The original Panic! album, A Fever You Can’t Sweat Out (2005) comes in at number three. I’ll admit I struggled with where to place this album on the list. As I mentioned before, when it first came out I resisted it but like the catchy thing it is it eventually worked its way into my heart. I still think some of it crosses the line between clever and irritating. The “Introduction” and “Intermission” tracks fall into the first category, providing an easing into and midpoint break of the chaotic trip the listener embarks on. The long titles of tracks two, three, seven, and twelve fall into that second category. At the end of the day this is the album that started it all and eighteen years later it is still easy to see why it became the monster hit it did. It would deserve a high ranking for that alone but it is also a creatively clever album that embraces energetic chaos and sonic diversity.

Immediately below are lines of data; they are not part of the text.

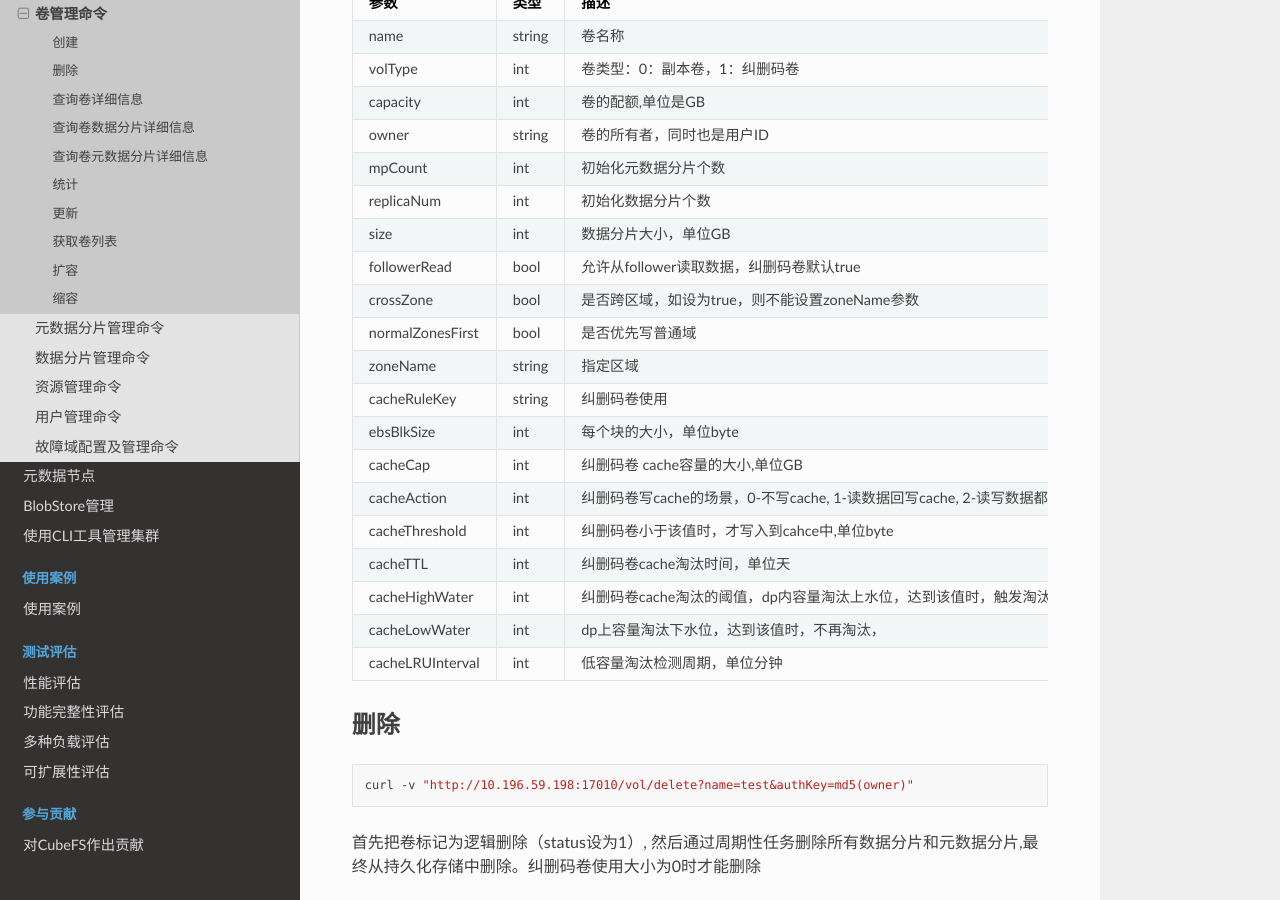
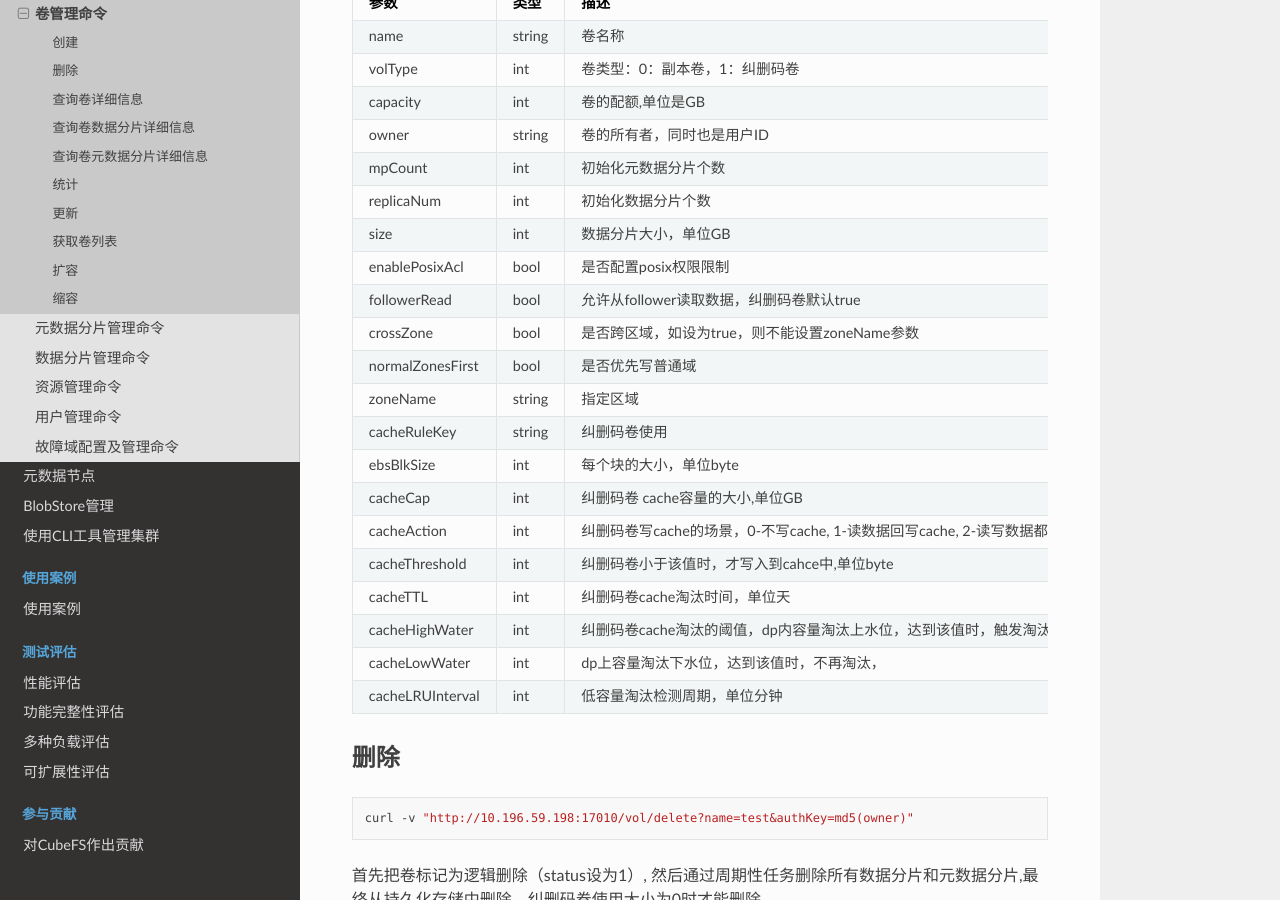
Before and after one commit to cubefs/docs-zh, a Sphinx documentation site: the page built from docs/source/admin-api/master/volume.rst, in a window 1280 px wide and 900 px high, scrolled down 516 px. Built offline with Sphinx 7.4.7 and the Read the Docs theme 2.0.0, drawn with Linux system fonts in a browser that asks for light colours; some of the changed text lies outside the part shown.

Commit message:
docs: add enablePosixAcl and maxDpCntLimit user guide
Signed-off-by: Victor1319 <834863182@qq.com>

```diff
--- a/docs/source/admin-api/master/cluster.rst
+++ b/docs/source/admin-api/master/cluster.rst
@@ -218,6 +218,7 @@
             "batchCount": "0",
             "deleteWorkerSleepMs": "0",
             "loadFactor": "0",
+            "maxDpCntLimit":"0",
             "markDeleteRate": "0"
         },
         "msg": "success"
@@ -242,3 +243,4 @@
    "autoRepairRate", "uint64", "datanode上同时修复的extent个数"
    "deleteWorkerSleepMs", "uint64", "删除间隔时间"
    "loadFactor", "uint64", "集群超卖比，默认0，不限制"
+   "maxDpCntLimit", "uint64", "每个节点上dp最大数量，默认3000， 0 代表默认值"
--- a/docs/source/admin-api/master/volume.rst
+++ b/docs/source/admin-api/master/volume.rst
@@ -23,6 +23,7 @@
    "mpCount", "int", "初始化元数据分片个数", "否", "3"
    "replicaNum", "int", "初始化数据分片个数", "否", "副本卷默认3（支持1,3），纠删码卷默认1（支持1-16个）"
    "size", "int", "数据分片大小，单位GB", "否", "120"
+   "enablePosixAcl", "bool", "是否配置posix权限限制", "否", "false"
    "followerRead", "bool", "允许从follower读取数据，纠删码卷默认true", "否", "false"
    "crossZone", "bool", "是否跨区域，如设为true，则不能设置zoneName参数", "否", "false"
    "normalZonesFirst", "bool", "是否优先写普通域", "否", "false"
@@ -237,6 +238,7 @@
    "capacity", "int", "更新卷的datanode容量，单位G, 副本卷不能小于已使用容量", "否"
    "zoneName", "string", "更新后所在区域，若不设置将被更新至default区域", "是"
    "followerRead", "bool", "允许从follower读取数据", "否"
+   "enablePosixAcl", "bool", "是否配置posix权限限制", "否", "false"
    "emptyCacheRule", "string", "是否置空cacheRule", "否", "默认为false, true代表设置cacheRule=''"
    "cacheRuleKey", "string", "缓存规则,纠删码卷使用，满足对应规则的才缓存", "否", "默认为空，不限制"
    "ebsBlkSize", "int", "纠删码卷的每个块的大小", "否", "默认8M"
```
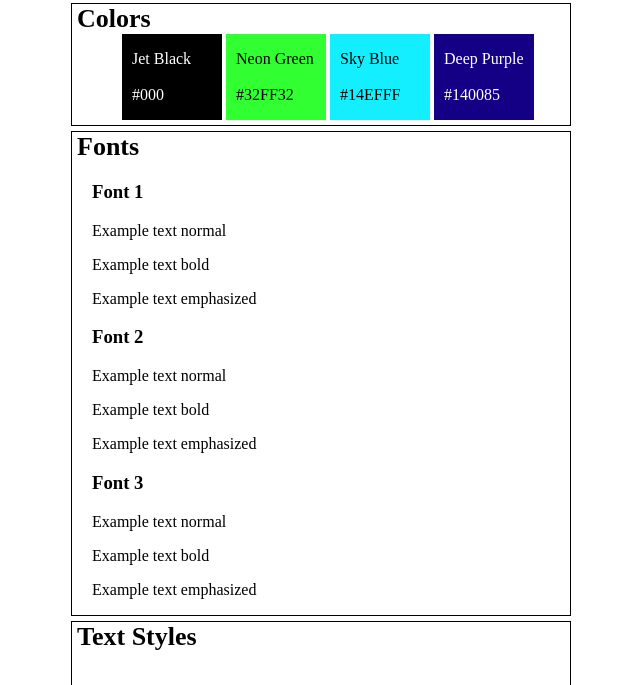
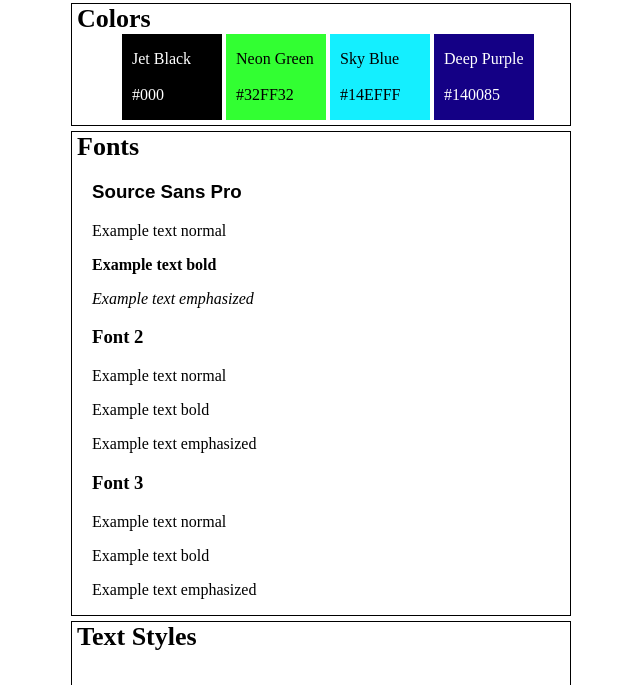
Before and after one commit to j-a-chase/style_guide, a plain HTML site: page index.html in a window 1280 px wide. Shown: the part 87-772 px from the top of the page, without its empty margins (319-959 px from the left). Drawn offline with Linux system fonts and the light colour scheme; a web font is replaced by a local one.

Commit message:
Added Source Sans Pro text class and formatting

```diff
--- a/index.html
+++ b/index.html
@@ -28,11 +28,11 @@
             </section>
             <section>
                 <h2>Fonts</h2>
-                <article>
-                    <h3>Font 1</h3>
-                    <p>Example text normal</p>
-                    <p>Example text bold</p>
-                    <p>Example text emphasized</p>
+                <article class="source_sans">
+                    <h3 class="source_sans">Source Sans Pro</h3>
+                    <p class="source sans">Example text normal</p>
+                    <p class="source_sans"><strong>Example text bold</strong></p>
+                    <p class="source_sans"><em>Example text emphasized</em></p>
                 </article>
                 <article>
                     <h3>Font 2</h3>
--- a/resources/styles.css
+++ b/resources/styles.css
@@ -1,3 +1,5 @@
+/*External Font Families*/
+
 @font-face {
     font-family: 'Source Sans Pro';
     font-style: italic;
@@ -25,6 +27,10 @@
     unicode-range: U+0000-00FF, U+0131, U+0152-0153, U+02BB-02BC, U+02C6, U+02DA, U+02DC, U+2000-206F, U+2074, U+20AC, U+2122, U+2191, U+2193, U+2212, U+2215, U+FEFF, U+FFFD;
 }
 
+/*End external font families*/
+
+/*General Formatting*/
+
 * {
     box-sizing: border-box;
     font-family: 'Times New Roman';
@@ -50,6 +56,10 @@ section h2 {
     left: 5px;
     margin: 0 auto;
 }
+
+/*End general formatting*/
+
+/*Colors Section*/
 
 section div {
     display: inline-block;
@@ -78,11 +88,21 @@ section div {
     background-color: rgb(20, 0, 133);
 }
 
+/*End colors section*/
+
+/*Fonts Section*/
+
 section article {
     text-align: left;
     position: relative;
     left: 20px;
 }
+
+.source_sans {
+    font-family: "Source Sans Pro", sans-serif;
+}
+
+/*End fonts section*/
 
 section article h1 {
     text-align: left;
```
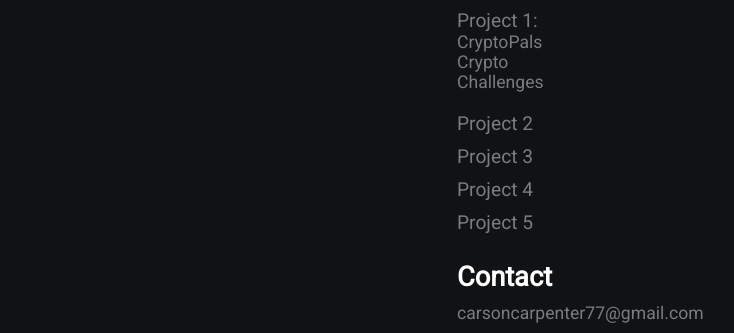
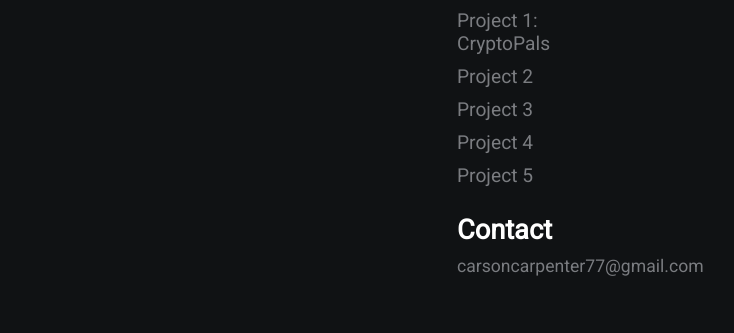
Before and after one commit to carsoncarpenter7/carsoncarpenter7.github.io, a plain HTML site: page index.html in a window 1280 px wide. Shown: the part 522-855 px from the top of the page, without its empty margins (183-917 px from the left). After the commit the page ends 808 px from the top, so only its background shows below. Drawn offline with Linux system fonts and the light colour scheme.

Commit message:
Update index.html

```diff
--- a/index.html
+++ b/index.html
@@ -29,7 +29,7 @@
             <h2>Skills</h2>
             <p>SKILLS: </p>
             <h2>Projects</h2>
-            <a href="https://github.com/carsoncarpenter7/CryptoPals-1-5">Project 1: <p> CryptoPals Crypto Challenges </p></a>
+            <a href="https://github.com/carsoncarpenter7/CryptoPals-1-5">Project 1: CryptoPals </a>
             <a href="#">Project 2</a>
             <a href="#">Project 3</a>
             <a href="#">Project 4</a>
```
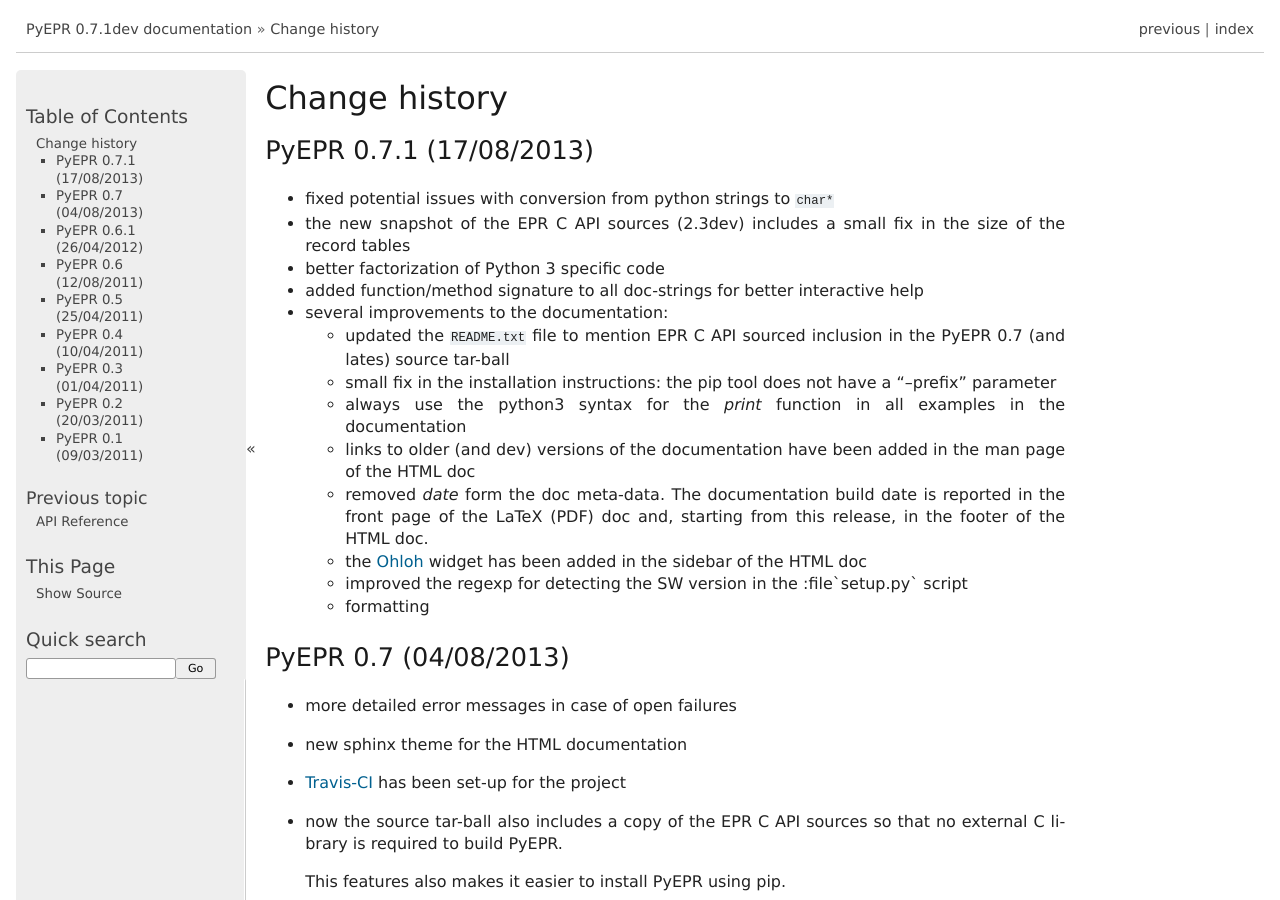
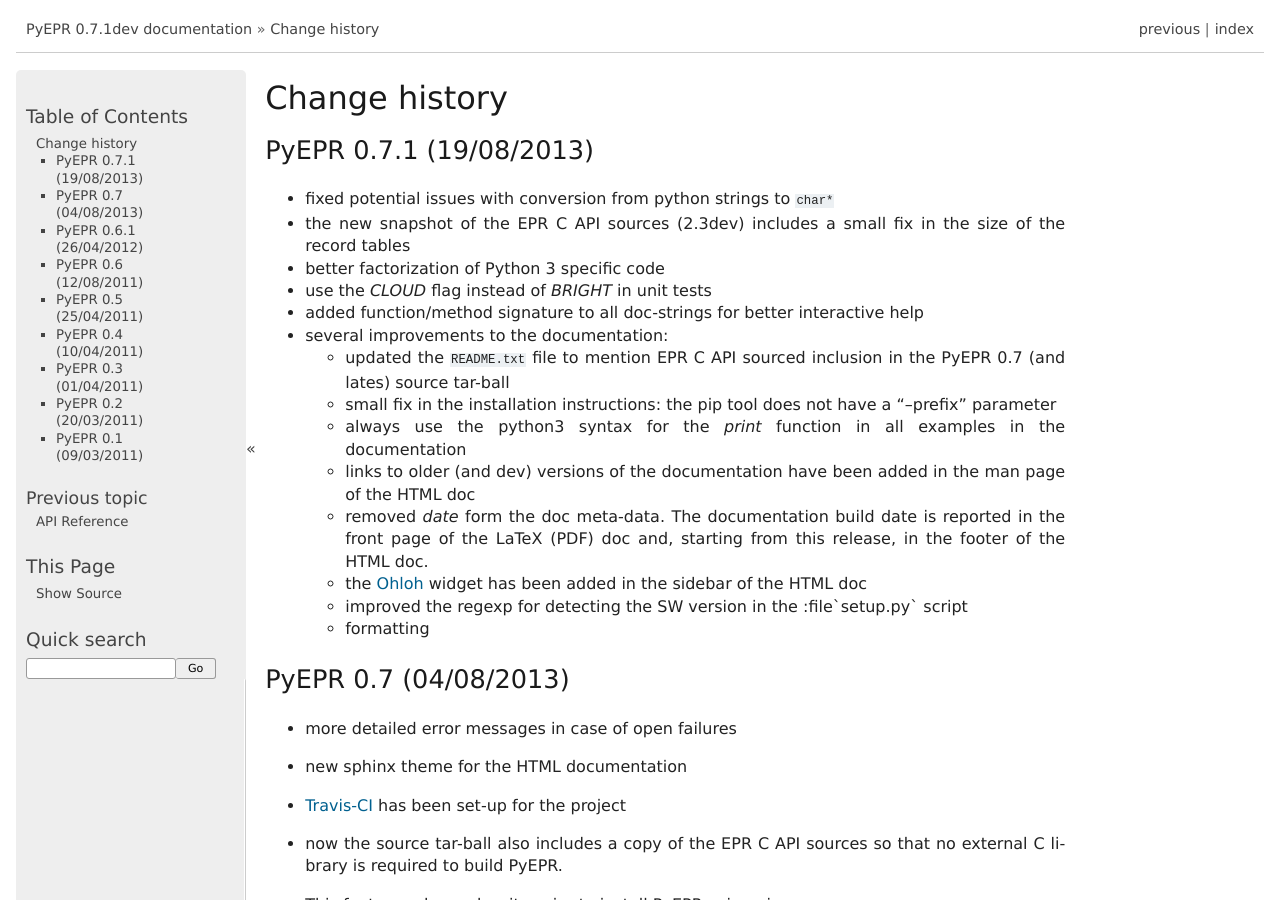
Before and after one commit to avalentino/pyepr, a Sphinx documentation site: the page built from doc/NEWS.txt, in a window 1280 px wide and 900 px high. Built offline with Sphinx 7.4.7, drawn with Linux system fonts in a browser that asks for light colours; formulas are drawn with MathJax 3.

Commit message:
Use CLOUD instead of BRIGHT flag for testing

```diff
--- a/doc/NEWS.txt
+++ b/doc/NEWS.txt
@@ -2,13 +2,14 @@
 ==============
 
 
-PyEPR 0.7.1 (17/08/2013)
+PyEPR 0.7.1 (19/08/2013)
 ------------------------
 
 * fixed potential issues with conversion from python strings to ``char*``
 * the new snapshot of the EPR C API sources (2.3dev) includes a small fix
   in the size of the record tables
 * better factorization of Python 3 specific code
+* use the *CLOUD* flag instead of *BRIGHT* in unit tests
 * added function/method signature to all doc-strings for better interactive
   help
 * several improvements to the documentation:
```
Also changed, not shown: 1 other file.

Best Song: “I Write Sins Not Tragedies.” Nothing else needs to be said.
My number two choice may be a bit controversial to some fans, and is perhaps only a little influenced by recency bias. Still, I maintain that the last album, Viva Las Vengeance (2022), will go down in history as one of the best Panic! albums of all time. It is a love letter to classic rock with musical references to bands from the 70s and 80s that created the sound Urie is fixated on, littered throughout the album. “Star Spangled Banger” riffs on the classic Thin Lizzy motif of “talking as singing” in its bridges. “Middle of a Breakup” sounds like The Cars jumped in the recording studio with Urie and he even name drops T. Rex in the chorus. He then name drops ELO in “Sugar Soaker” while evoking Meatloaf vibes. And of course there is “Sad Clown,” which could have been titled “I Love Queen and Here is a Song to Prove It.” There are also writing credits on multiple tracks for the artists that inspired them, including “God Killed Rock and Roll” which essentially steals directly from the Kiss song of a similar name. This album should serve as a starting point of educational material for those not familiar with the bands I just mentioned. Aside from the number one album this is the strongest in terms of musical themes, and in my opinion doesn’t feature a single weak track. Though I am sad the band is done, this is a hell of an album to end on.
Best Song: All of them. Listen to the entire album as it was meant to be heard from start to finish.
Then there was one. Death of a Bachelor (2016) is the fifth studio album and the first to be released as part of the solo enterprise. It is the second most successful in terms of sales and it’s easy to see why. I’ll come right out and say it, this is a perfect rock album. It starts off banging with “Victorious” and doesn’t slow down until it finally allows the listener to take a breath of air with the closing track, “Impossible Year.” Its singles included “Hallelujah,” which feels like a religious experience when you hear it live. Don’t believe me? Just listen to “All My Friends We’re Glorious: Death of a Bachelor Live” album. There is also the title track which is Urie’s very capable ode to Frank Sinatra. We could also talk about the incredible music videos that were created for the album, perhaps most impressive of which is the one for “Emperor’s New Clothes,” featuring Urie in full makeup as a demon king. Or there’s the octopus alien thing from “Don’t Threaten Me with a Good Time.” Everything about this album is perfect.
Best Song: As with the previous entry this album is best experienced as a whole, though I will highlight “LA Devotee,” as it features my favorite subject material and is just full of dark moody vibes.